Achieving Accuracy's missile descriptions and discussions begin for weapon systems existing well before WW2 and cover virtually all US smart bombs, cruise and ballistic missiles of that century. Missile guidance systems have ranged from the V-1's dead reckoning through simple, but jammable radio-controlled, to exceedingly complex self-contained inertial guidance systems discussed at length. The reader may be surprised to learn that a "smart-bomb" flew in 1917, with several different models used in anger in WW2. The Minuteman III leg of the present Triad is described in detail along with a somewhat bizarre set of proposed basing plans for the Peacekeeper Missile that were precursors of the recently proposed "Subway" basing plan for MMIII. Missile legacy includes a sub-section, necessarily less complete, describing Soviet/Russian missilery through 2000, noting that the early Soviet ballistic missile development was based almost entirely on the German V-2.
About the Author

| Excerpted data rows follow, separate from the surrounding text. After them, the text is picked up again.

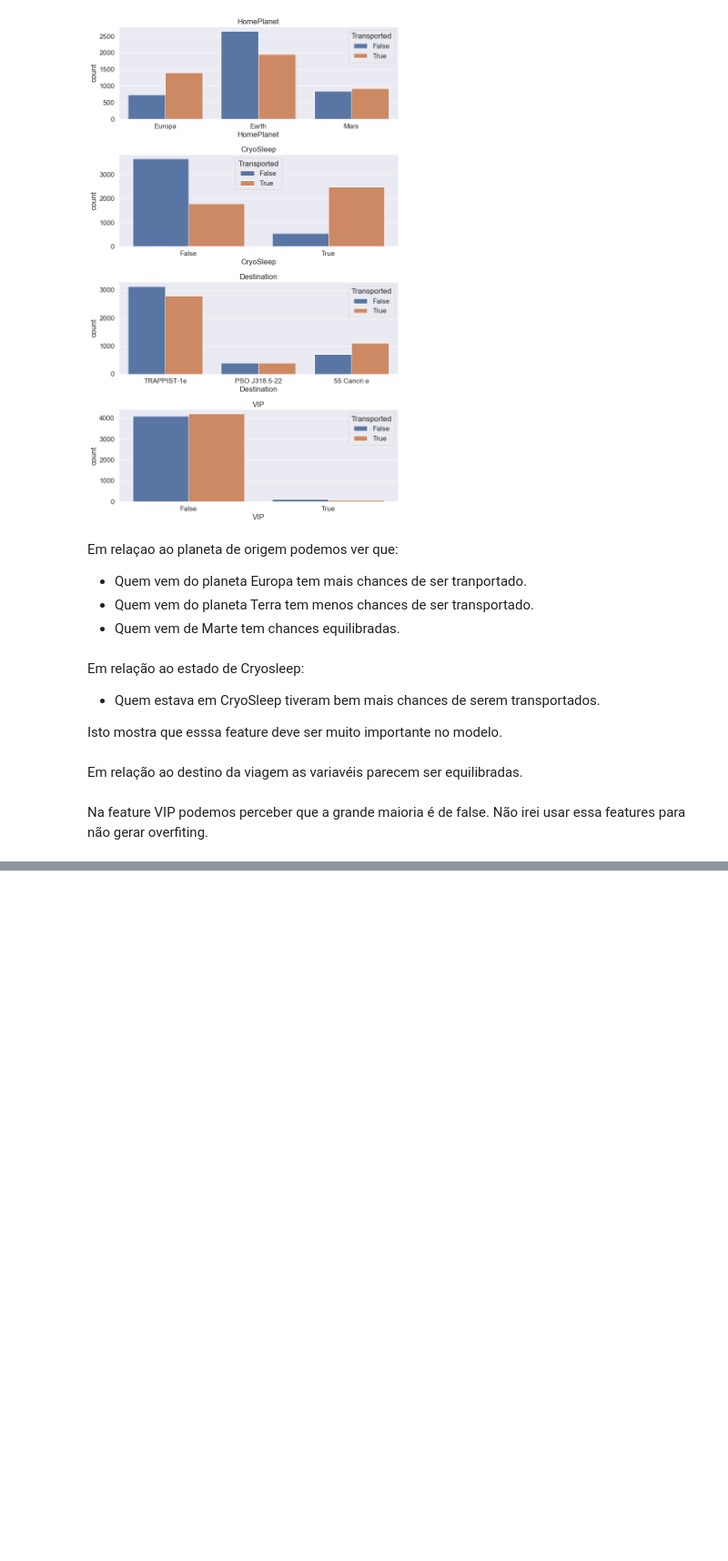
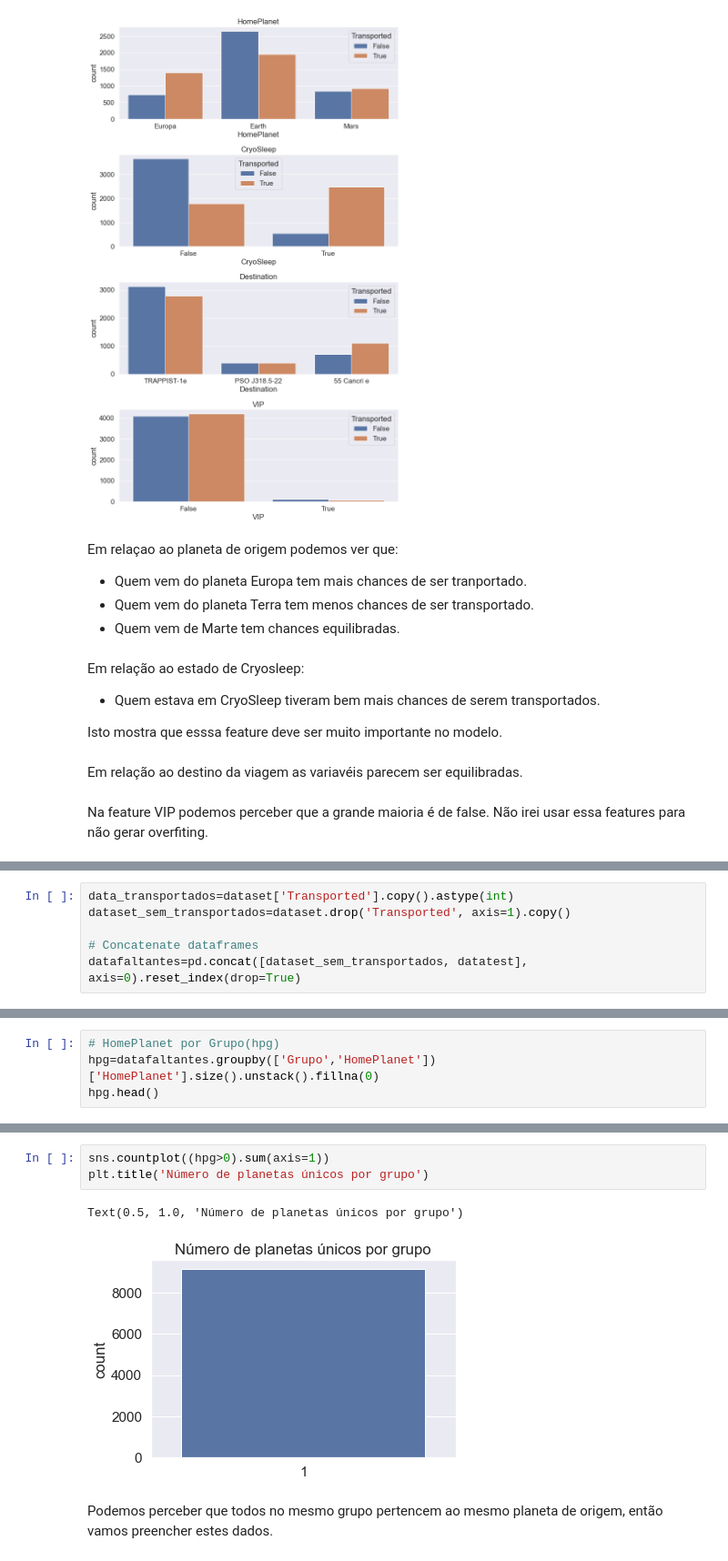
Before and after one commit to renatonogueirajr/spaceship_titanic, a Jupyter notebook: main.ipynb, the cells around one changed output, grey strips where cells are left out. Shown at 91% size. Drawn from its saved outputs; the diff is of its cells as text; blank space fills up the shorter version.

```diff
--- a/main.ipynb
+++ b/main.ipynb
@@ -224,0 +368,6 @@ Na feature VIP podemos perceber que a grande maioria é de false. Não irei usar
+# %%
+data_transportados=dataset['Transported'].copy().astype(int)
+dataset_sem_transportados=dataset.drop('Transported', axis=1).copy()
+
+# Concatenate dataframes
+datafaltantes=pd.concat([dataset_sem_transportados, datatest], axis=0).reset_index(drop=True)
@@ -224,0 +376,4 @@ Na feature VIP podemos perceber que a grande maioria é de false. Não irei usar
+# %%
+# HomePlanet por Grupo(hpg)
+hpg=datafaltantes.groupby(['Grupo','HomePlanet'])['HomePlanet'].size().unstack().fillna(0)
+hpg.head()
@@ -224,0 +388,8 @@ Na feature VIP podemos perceber que a grande maioria é de false. Não irei usar
+# %%
+sns.countplot((hpg>0).sum(axis=1))
+plt.title('Número de planetas únicos por grupo')
+# %% [output]
+Text(0.5, 1.0, 'Número de planetas únicos por grupo')
+[figure, added]
+# %% [markdown]
+Podemos perceber que todos no mesmo grupo pertencem ao mesmo planeta de origem, então vamos preencher estes dados.
```
Also changed, not shown: parts of 25 cells of this notebook.
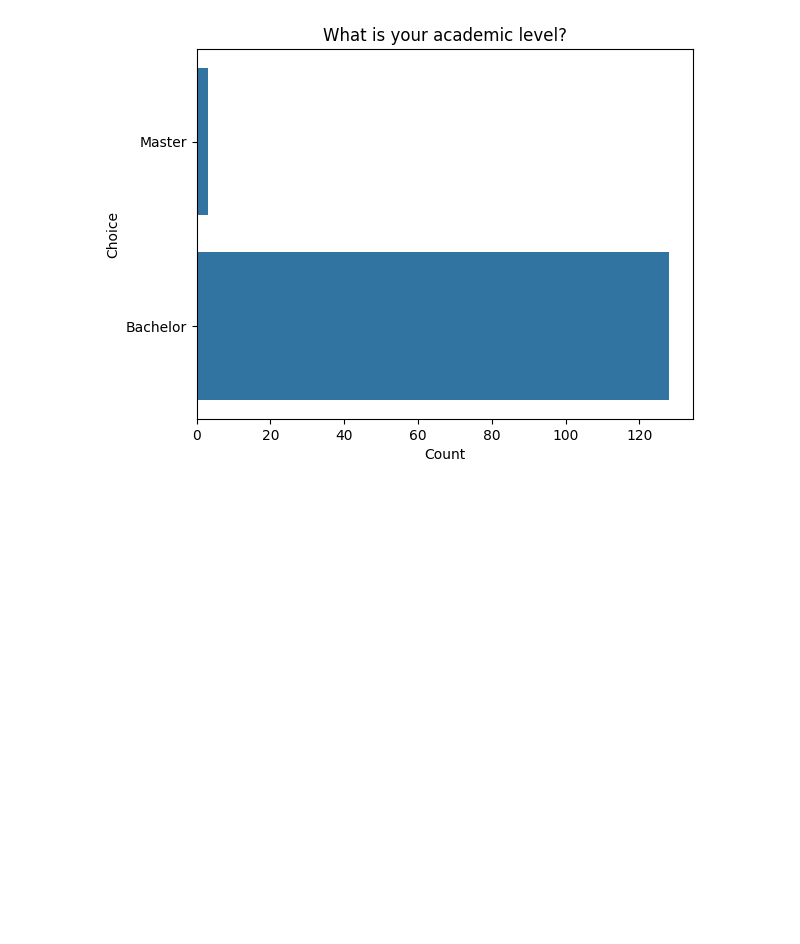
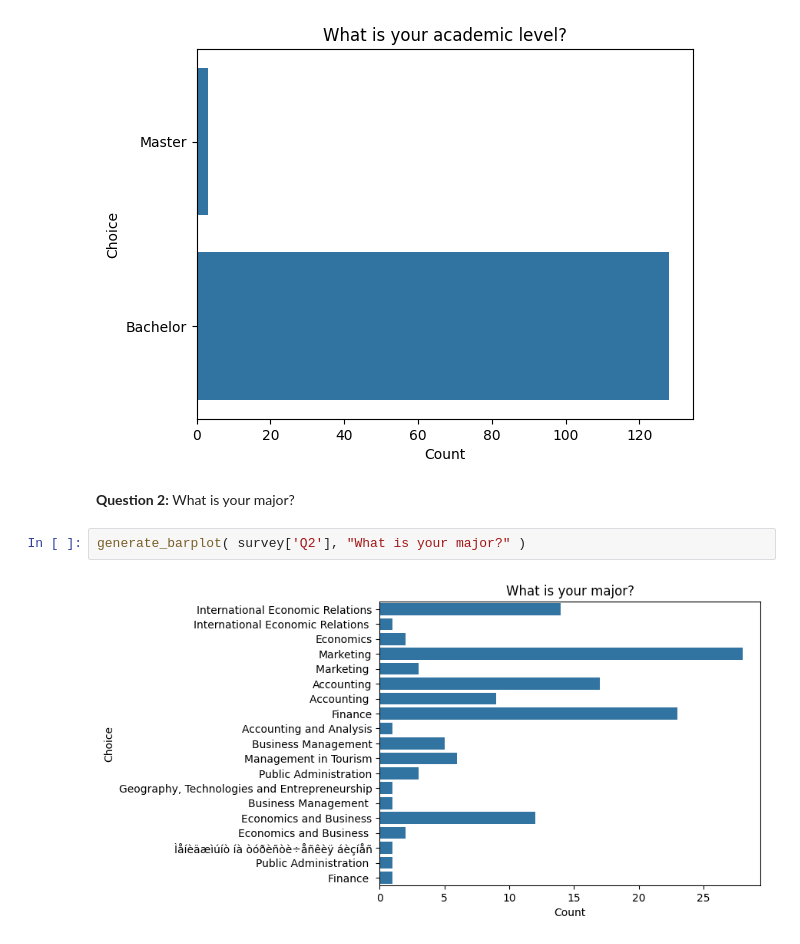
Before and after one commit to AndrejFinki/S7.IRP, a Jupyter notebook: src/dataset_2.ipynb, the cells around one changed output. Saved outputs shown, nothing was run; the diff lists cells and outputs as text; blank space fills up the shorter version.

Commit message:
Analyze chatbots survey

```diff
--- a/src/dataset_2.ipynb
+++ b/src/dataset_2.ipynb
@@ -80,3 +94,9 @@ def generate_barplot( data, title = "" ):
 generate_barplot( survey['Q1'], "What is your academic level?" )
 # %% [output]
 [figure]
+# %% [markdown]
+**Question 2:** What is your major?
+# %%
+generate_barplot( survey['Q2'], "What is your major?" )
+# %% [output]
+[figure, added]
```
Also changed, not shown: parts of 16 cells of this notebook.
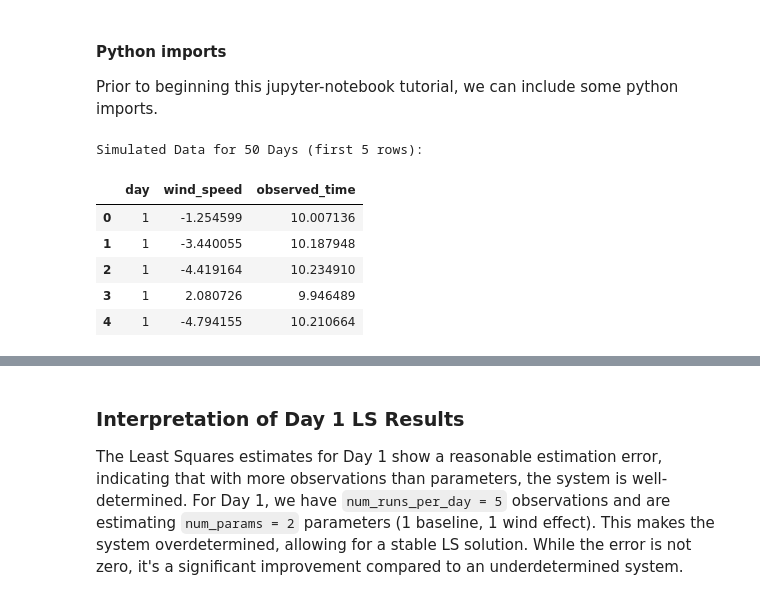
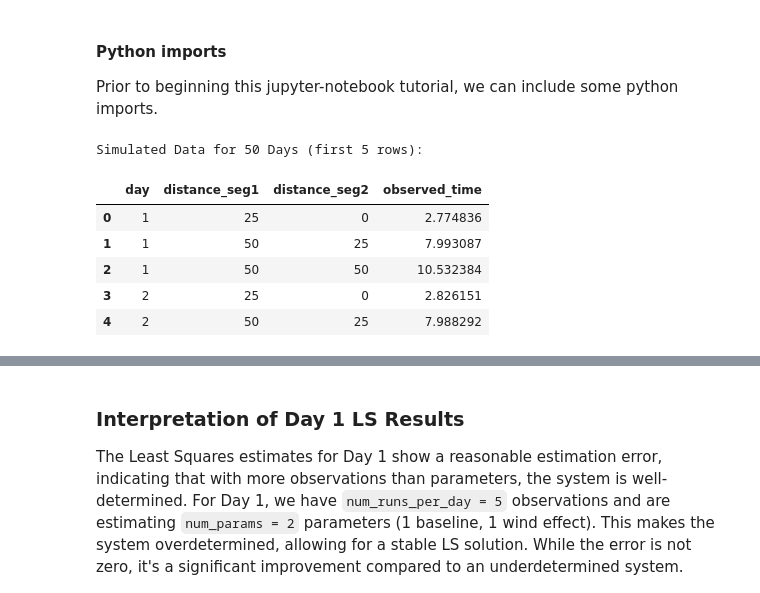
Before and after one commit to ysn9vq-gmu/rqe_tutorials, a Jupyter notebook: ls_rls.ipynb, the cells around one changed output, grey strips where cells are left out. Drawn from its saved outputs; the diff is of its cells as text; code cells hidden in the pictures.

```diff
--- a/ls_rls.ipynb
+++ b/ls_rls.ipynb
@@ -167,36 +187,40 @@ import matplotlib.pyplot as plt
 # --- Simulation Parameters ---
 np.random.seed(42)
 
-# True underlying parameters for the runner's performance model
-true_baseline_time = 10.0 # seconds for a specific distance under ideal conditions
-true_wind_effect_coeff = -0.05 # seconds per m/s (negative means tailwind speeds up, positive means headwind slows down)
+# True underlying parameters for the runner's performance model (theta_1 for 0-50m, theta_2 for 50-100m)
+true_theta1 = 0.11 # seconds per meter in segment 1 (0-50m)
+true_theta2 = 0.10 # seconds per meter in segment 2 (50-100m)
 
-num_runs_per_day = 5
+# Coach positions for measurements
+coach_positions = np.array([25, 75, 100]) # Example: Coach at 25m, 75m, 100m
+
+num_runs_per_day = 1 # Each day has one set of measurements from the coaches
 num_days_to_simulate = 50 # Simulate data for 50 days
 
 # --- Generate daily simulated data ---
-def generate_daily_data(day_number, true_baseline, true_wind_effect_coeff, num_runs):
+def generate_daily_data(day_number, true_t1, true_t2, coach_pos):
+    distances_seg1 = []
+    distances_seg2 = []
     observed_times = []
-    wind_speeds = []
 
-    for _ in range(num_runs):
-        # Simulate wind speed (e.g., from -5 m/s (headwind) to +5 m/s (tailwind))
-        # Negative wind speed: headwind. Positive wind speed: tailwind.
-        wind_raw = np.random.uniform(-5, 5)
+    for d_j in coach_pos:
+        d1_j = min(d_j, 50)
+        d2_j = max(0, d_j - 50)
 
-        # True time = baseline + wind_effect * wind_speed + noise
-        noise = np.random.normal(0, 0.05) # Small measurement noise
-        observed_time = (
-            true_baseline +
-            true_wind_effect_coeff * wind_raw +
-            noise)
+        # Simulate measurement noise
+        noise = np.random.normal(0, 0.05) # Small measurement noise in seconds
 
+        # True time = d1 * theta1 + d2 * theta2 + noise
+        observed_time = d1_j * true_t1 + d2_j * true_t2 + noise
+
+        distances_seg1.append(d1_j)
+        distances_seg2.append(d2_j)
         observed_times.append(observed_time)
-        wind_speeds.append(wind_raw)
 
     df_day = pd.DataFrame({
         'day': day_number,
-        'wind_speed': wind_speeds,
+        'distance_seg1': distances_seg1,
+        'distance_seg2': distances_seg2,
         'observed_time': observed_times
     })
     return df_day
@@ -204,53 +228,56 @@ def generate_daily_data(day_number, true_baseline, true_wind_effect_coeff, num_r
 # Generate data for multiple days
 all_daily_data = []
 for day in range(1, num_days_to_simulate + 1):
-    all_daily_data.append(generate_daily_data(day, true_baseline_time, true_wind_effect_coeff, num_runs_per_day))
+    # For each run (day), we get observations from all coaches
+    # The num_runs_per_day is now implicitly handled by the number of coach_positions
+    # If we wanted multiple "runs" per day, we'd need another loop here
+    all_daily_data.append(generate_daily_data(day, true_theta1, true_theta2, coach_positions))
 
 df_all_data = pd.concat(all_daily_data, ignore_index=True)
 
 print(f"Simulated Data for {num_days_to_simulate} Days (first 5 rows):")
 display(df_all_data.head())
 
 # --- Construct A and b for a given DataFrame ---
 def construct_A_b(df):
-    num_params = 1 + 1 # Baseline, Wind Effect
+    num_params = 2 # theta_1, theta_2
     A = np.zeros((len(df), num_params))
     b = df['observed_time'].values.reshape(-1, 1)
 
-    for local_idx, (original_idx, row) in enumerate(df.iterrows()): # Use local_idx for A
-        A[local_idx, 0] = 1 # Coefficient for T_baseline
-        A[local_idx, 1] = row['wind_speed'] # Coefficient for W_wind
+    for local_idx, (original_idx, row) in enumerate(df.iterrows()):
+        A[local_idx, 0] = row['distance_seg1'] # Coefficient for theta_1
+        A[local_idx, 1] = row['distance_seg2'] # Coefficient for theta_2
 
     # Define the parameter vector 'x' for context
-    param_names = ['T_baseline', 'W_wind']
+    param_names = ['theta_1', 'theta_2']
 
     return A, b, param_names
 
-# Example for Day 1 (as previously)
+# Example for Day 1
 df_day1 = df_all_data[df_all_data['day'] == 1]
 A_day1, b_day1, param_names = construct_A_b(df_day1)
 
 print("\nDesign Matrix A (Day 1, first 3 rows):\n", A_day1[:3])
 print("\nObservation Vector b (Day 1, first 3 rows):\n", b_day1[:3].flatten())
 print("\nParameter Names in x:\n", param_names)
 
-# Correct true_params_vec to match the new model formulation
+# True parameters vector for comparison
 true_params_vec = np.array([
-    true_baseline_time,
-    true_wind_effect_coeff
+    true_theta1,
+    true_theta2
 ]).reshape(-1, 1)
 
 # Also update the `true_params` for Day 1 LS output
 true_params = np.array([
-    true_baseline_time,
-    true_wind_effect_coeff
+    true_theta1,
+    true_theta2
 ]).reshape(-1, 1)
 # %% [output]
 Simulated Data for 50 Days (first 5 rows):
-|  | day | wind_speed | observed_time |
-| 0 | 1 | -1.254599 | 10.007136 |
-| 1 | 1 | -3.440055 | 10.187948 |
-| 2 | 1 | -4.419164 | 10.234910 |
-| 3 | 1 | 2.080726 | 9.946489 |
-| 4 | 1 | -4.794155 | 10.210664 |
+|  | day | distance_seg1 | distance_seg2 | observed_time |
+| 0 | 1 | 25 | 0 | 2.774836 |
+| 1 | 1 | 50 | 25 | 7.993087 |
+| 2 | 1 | 50 | 50 | 10.532384 |
+| 3 | 2 | 25 | 0 | 2.826151 |
+| 4 | 2 | 50 | 25 | 7.988292 |
 Design Matrix A (Day 1, first 3 rows):
```
Also changed, not shown: parts of 16 cells of this notebook.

About the Author BS Mathematics/Chemical Engineering, Oregon State College/University 1951 Distinguished Military Graduate, Oregon State 1951 Appointed Lieutenant USAF June 1951 Awarded Graduate Certificate in Meteorology, UCLA (USAF-sponsor) 1952 USAF Meteorologist 1952-1955 Hamilton AFB, California, Kunsan AB, Korea, Hill AFB, Utah Upon honorable discharge from USAF active duty, joined the Guidance Analysis Group, Autonetics Division of North American Aviation. Simulated Autonetics N6A Navigator gyrocompassing performance prior to the Nautilus under-pole voyage, in 1957. Programmed the first successful digital general-purpose real-time control of a shipboard inertial system. (Perhaps the first-ever real-time general-purpose, fully digital control of any complex system.) Programmed guidance and controls for the Hound Dog missile system. This work formed the basis for the later Polaris and Poseidon shipboard and A3J Vigilante navigation programs. Worked on the configuration of the Minuteman I digital flight computer (D-17). Laid out and programmed the first of the Minuteman I flight and ground control programs. Managed Autonetics Inertial Navigation Division Computer systems, Guidance Systems Engineering, and Inertial Instruments and Processes. Served as Director of Calculator Development, Hybrid Businesses, and Microelectronics Engineering, retiring as Chief Engineer of the Semiconductor Division of Rockwell International. Authored various papers dealing with computers, inertial systems and semiconductors. Author, Programming Microprocessors, 1977, Tab Books, Blue Ridge Summit, PA Author, A Comprehensive Summary of Signal Processing Devices, 1987 Rockwell International internal research document. Author, If It Weren't for People, Management Would be a Science, 1998 Institute of Industrial Engineers Flight Instructor, Commercial Pilot, Instrument-rated, Multi-engine Professional Engineer, Control Systems